■ Work task ■
Which lines in the data contain the word "sudo"? Please copy each of them.

■ Data records ■
=== Section Start ===

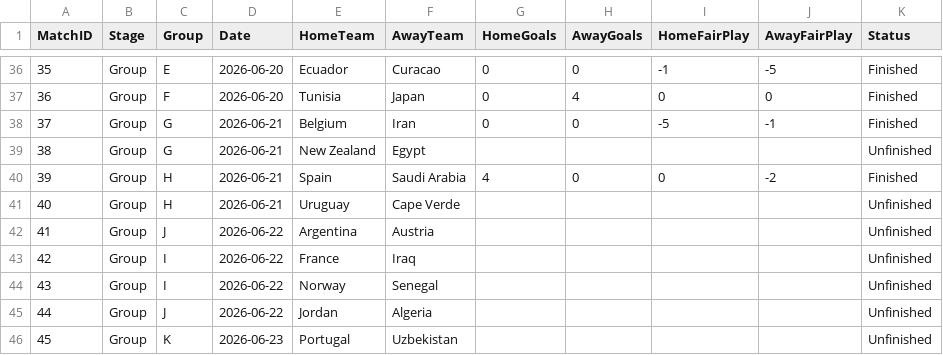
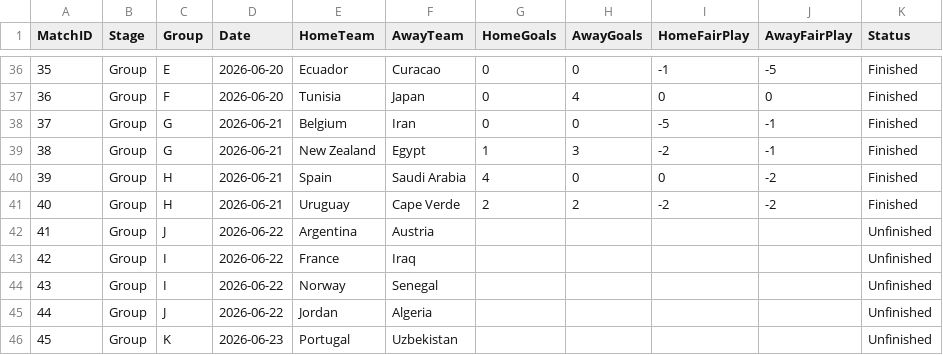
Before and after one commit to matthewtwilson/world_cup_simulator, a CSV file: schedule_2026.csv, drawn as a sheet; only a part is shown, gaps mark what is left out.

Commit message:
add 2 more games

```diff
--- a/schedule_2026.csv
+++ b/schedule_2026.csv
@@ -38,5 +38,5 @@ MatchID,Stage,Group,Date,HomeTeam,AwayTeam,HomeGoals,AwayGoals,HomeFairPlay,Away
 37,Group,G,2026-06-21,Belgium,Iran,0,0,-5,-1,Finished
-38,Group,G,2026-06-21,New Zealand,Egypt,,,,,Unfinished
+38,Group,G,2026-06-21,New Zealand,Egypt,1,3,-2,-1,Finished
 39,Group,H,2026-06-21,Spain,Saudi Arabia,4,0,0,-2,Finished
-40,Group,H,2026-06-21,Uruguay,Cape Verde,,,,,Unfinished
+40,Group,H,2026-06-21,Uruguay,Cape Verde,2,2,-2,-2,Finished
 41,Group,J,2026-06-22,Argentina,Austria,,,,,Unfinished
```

=== Section End ===
=== Section Start ===

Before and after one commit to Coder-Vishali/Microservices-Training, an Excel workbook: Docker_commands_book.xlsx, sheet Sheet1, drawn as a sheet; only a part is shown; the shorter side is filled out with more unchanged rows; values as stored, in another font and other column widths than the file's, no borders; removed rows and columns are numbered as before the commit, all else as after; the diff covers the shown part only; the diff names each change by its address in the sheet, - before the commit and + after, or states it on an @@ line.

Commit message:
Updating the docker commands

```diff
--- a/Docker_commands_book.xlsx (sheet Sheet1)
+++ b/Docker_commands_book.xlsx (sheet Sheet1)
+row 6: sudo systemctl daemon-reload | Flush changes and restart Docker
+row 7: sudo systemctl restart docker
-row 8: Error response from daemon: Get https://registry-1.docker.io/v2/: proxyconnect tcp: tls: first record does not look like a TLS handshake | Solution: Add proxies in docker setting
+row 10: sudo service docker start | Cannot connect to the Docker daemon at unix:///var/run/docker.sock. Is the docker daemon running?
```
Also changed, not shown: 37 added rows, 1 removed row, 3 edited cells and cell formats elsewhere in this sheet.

=== Section End ===
=== Section Start ===

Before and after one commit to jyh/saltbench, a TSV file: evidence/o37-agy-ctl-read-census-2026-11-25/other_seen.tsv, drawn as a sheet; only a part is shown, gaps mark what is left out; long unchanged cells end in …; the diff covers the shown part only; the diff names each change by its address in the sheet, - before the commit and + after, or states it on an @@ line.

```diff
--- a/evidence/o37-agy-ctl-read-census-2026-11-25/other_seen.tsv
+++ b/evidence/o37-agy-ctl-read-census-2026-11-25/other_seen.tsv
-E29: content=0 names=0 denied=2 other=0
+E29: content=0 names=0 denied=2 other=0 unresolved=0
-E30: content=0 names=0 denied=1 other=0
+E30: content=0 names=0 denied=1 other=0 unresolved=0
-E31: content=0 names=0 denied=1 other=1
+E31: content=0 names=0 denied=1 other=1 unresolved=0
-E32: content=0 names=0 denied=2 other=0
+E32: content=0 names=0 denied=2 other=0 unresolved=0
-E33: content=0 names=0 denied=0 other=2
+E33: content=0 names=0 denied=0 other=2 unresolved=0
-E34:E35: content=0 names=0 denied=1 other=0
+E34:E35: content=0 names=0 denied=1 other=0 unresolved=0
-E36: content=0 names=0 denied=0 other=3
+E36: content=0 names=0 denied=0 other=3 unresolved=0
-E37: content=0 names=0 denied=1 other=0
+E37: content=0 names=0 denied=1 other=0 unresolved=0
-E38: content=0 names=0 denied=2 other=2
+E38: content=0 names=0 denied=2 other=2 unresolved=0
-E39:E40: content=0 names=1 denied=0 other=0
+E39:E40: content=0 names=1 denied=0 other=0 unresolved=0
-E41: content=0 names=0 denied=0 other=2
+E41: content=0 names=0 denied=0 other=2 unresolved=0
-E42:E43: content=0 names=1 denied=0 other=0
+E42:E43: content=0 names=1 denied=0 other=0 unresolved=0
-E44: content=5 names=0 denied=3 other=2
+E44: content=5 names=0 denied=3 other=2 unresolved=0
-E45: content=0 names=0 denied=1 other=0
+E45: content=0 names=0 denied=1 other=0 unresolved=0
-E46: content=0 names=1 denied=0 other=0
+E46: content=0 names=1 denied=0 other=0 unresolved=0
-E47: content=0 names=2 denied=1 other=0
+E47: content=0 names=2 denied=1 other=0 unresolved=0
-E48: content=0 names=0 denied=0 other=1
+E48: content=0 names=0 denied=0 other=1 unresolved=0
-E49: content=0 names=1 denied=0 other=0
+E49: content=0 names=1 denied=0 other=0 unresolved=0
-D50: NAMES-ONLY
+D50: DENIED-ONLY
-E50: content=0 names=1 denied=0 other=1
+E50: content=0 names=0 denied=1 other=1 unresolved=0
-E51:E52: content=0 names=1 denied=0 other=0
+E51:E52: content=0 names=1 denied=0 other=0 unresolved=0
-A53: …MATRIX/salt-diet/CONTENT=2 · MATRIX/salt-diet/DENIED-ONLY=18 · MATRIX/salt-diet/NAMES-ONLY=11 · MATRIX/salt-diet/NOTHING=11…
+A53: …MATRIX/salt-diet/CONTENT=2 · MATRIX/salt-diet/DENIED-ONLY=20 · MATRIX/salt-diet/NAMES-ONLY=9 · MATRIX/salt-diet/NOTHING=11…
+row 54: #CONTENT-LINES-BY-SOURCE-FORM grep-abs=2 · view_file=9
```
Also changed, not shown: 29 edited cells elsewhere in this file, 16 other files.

=== Section End ===

■ The completed task ■
+row 6: sudo systemctl daemon-reload | Flush changes and restart Docker
+row 7: sudo systemctl restart docker
+row 10: sudo service docker start | Cannot connect to the Docker daemon at unix:///var/run/docker.sock. Is the docker daemon running?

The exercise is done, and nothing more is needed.